Many creators are wary of learning how songwriting actually works — as if understanding the elements of a song makes their music less genuine or “real”. We’d like to challenge that notion today; knowing why a song sounds the way it does lends valuable insights into the writing process, and helps guide your lyrical and arrangement decisions. What’s more, being able to communicate musical terminology will give you a leg up when you’re ready to work with collaborators.
So, let’s take a whirlwind tour of some of the more common terms you’ll encounter as a songwriter. Not all of them appear in every song, but the idea is to get you familiar with the basic building blocks of the song.
Think of this as a prelude to the actual song. It might be as simple as an instrumental bar or two of the coming verse, or it could be a longer, fully realized section employing alternate tempos and keys. Whether it’s intricate or plain, the idea is to set up a listener’s expectations of what’s to come.
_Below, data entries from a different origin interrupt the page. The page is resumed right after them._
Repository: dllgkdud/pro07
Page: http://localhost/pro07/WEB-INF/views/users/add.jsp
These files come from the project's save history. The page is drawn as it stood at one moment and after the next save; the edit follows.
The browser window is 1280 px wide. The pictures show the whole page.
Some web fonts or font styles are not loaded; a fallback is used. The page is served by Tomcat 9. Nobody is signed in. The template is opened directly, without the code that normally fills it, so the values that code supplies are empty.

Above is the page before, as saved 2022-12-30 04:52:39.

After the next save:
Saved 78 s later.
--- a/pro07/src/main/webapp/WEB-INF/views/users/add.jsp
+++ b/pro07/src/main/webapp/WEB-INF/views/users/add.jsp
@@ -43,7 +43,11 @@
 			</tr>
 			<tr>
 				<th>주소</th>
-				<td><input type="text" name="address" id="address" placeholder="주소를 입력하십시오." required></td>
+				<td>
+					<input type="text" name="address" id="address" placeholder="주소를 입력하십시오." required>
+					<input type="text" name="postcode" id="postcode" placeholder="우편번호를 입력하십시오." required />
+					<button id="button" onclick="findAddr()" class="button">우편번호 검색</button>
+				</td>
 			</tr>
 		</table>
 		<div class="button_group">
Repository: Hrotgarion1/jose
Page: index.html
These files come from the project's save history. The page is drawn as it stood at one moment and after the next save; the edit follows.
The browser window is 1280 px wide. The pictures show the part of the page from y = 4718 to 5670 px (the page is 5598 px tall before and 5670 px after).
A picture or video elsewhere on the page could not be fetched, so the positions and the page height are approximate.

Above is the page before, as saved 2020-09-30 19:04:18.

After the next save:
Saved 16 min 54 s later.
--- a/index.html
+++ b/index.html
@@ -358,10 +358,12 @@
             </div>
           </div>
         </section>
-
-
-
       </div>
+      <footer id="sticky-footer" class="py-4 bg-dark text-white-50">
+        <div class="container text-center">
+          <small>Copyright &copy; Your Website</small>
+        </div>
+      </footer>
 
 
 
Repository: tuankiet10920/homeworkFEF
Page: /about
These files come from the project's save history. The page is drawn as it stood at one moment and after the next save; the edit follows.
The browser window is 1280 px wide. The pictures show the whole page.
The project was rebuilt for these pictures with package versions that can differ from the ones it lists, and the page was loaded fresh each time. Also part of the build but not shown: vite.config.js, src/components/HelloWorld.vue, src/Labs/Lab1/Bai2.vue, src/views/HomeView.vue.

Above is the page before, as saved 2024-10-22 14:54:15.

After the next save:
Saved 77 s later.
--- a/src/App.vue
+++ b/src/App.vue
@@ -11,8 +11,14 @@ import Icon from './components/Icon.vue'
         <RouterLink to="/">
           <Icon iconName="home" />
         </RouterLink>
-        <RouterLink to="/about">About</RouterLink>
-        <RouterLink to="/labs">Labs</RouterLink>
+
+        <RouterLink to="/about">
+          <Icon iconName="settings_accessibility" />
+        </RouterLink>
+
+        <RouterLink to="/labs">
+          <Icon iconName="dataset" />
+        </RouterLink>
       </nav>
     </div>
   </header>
Perhaps the most basic and familiar part of a song, the verse is where the song’s story — whether it’s lyrical or instrumental — begins to unfold. Musically, the verses will usually be identical to one another, while the story contained in the lyrics will play out over the course of several verses.
This element typically replaces its counterpart — the more commonly found chorus. It’s a part of the song that repeats throughout, typically at the beginning or end of the verse, and the lyrics often contain the title of the song. Though similar to the chorus, it’s shorter and simpler, and it doesn’t diverge much from the verse musically. The line “the answer, my friend, is blowing in the wind” from the Bob Dylan song of the same name, is an example of a refrain.
Another optional song section, but one that’s especially common in rock music. Think of it as a musical spacer between the verse and the chorus. Unlike a bridge, it’s typically repeated before each chorus in the song. Its role is to build up suspense or anticipation before the big payoff of the chorus.
This is where you’ll find the biggest energy, massed voices (if they’re going to appear) and a sense of having reached the “payoff” in terms of what the song is about. Ideally, it’s also the catchiest part of the song — the part listeners will want to return to again and again.
Think of this section as a “palate-cleanser,” interrupting the standard verse/chorus tradeoff by introducing new musical and lyrical content. There’s also a bit of tension or buildup implied, so that when the familiarity of the verse reappears, the listener feels a sense of reward.
Outro (or Coda)
Like the intro, the outro or coda is a section of song that takes us out of the song’s emotional landscape. It can be as simple as a bit of verse or chorus repeated several times, or it can be an entirely new section of music. The Beatles’ “Hey Jude” includes one of the most recognizable codas — the long “na na na na…. hey Jude” section — in rock.
While not technically a separate part of a song’s formal structure, the hook is an important element. As the name implies, it’s the catchiest part of a song, the repeated bit that grabs (or “hooks”) a listener. Confused? Imagine OutKast’s “Hey Ya!” or Carly Rae Jepsen’s “Call Me Maybe” without their choruses, and you’ll know what a hook is.
As a songwriter, it is vital to keep track of your song decisions; split and lyric sheets are two important documents that can help with that, and determining any royalties you may have earned. A lyric sheet captures all the relevant information about you and your song — if your song includes lyrics — that can help when pitching to music supervisors or labels. A split sheet is an agreement that identifies the ownership percentage each creator has in the song.
Whether you’re just getting started or have been writing for a while, having a healthy understanding of the parts of a song and the resources that help keep your publishing complete are vital to your success. Need help writing stronger lyrics, check out this helpful article to learn more.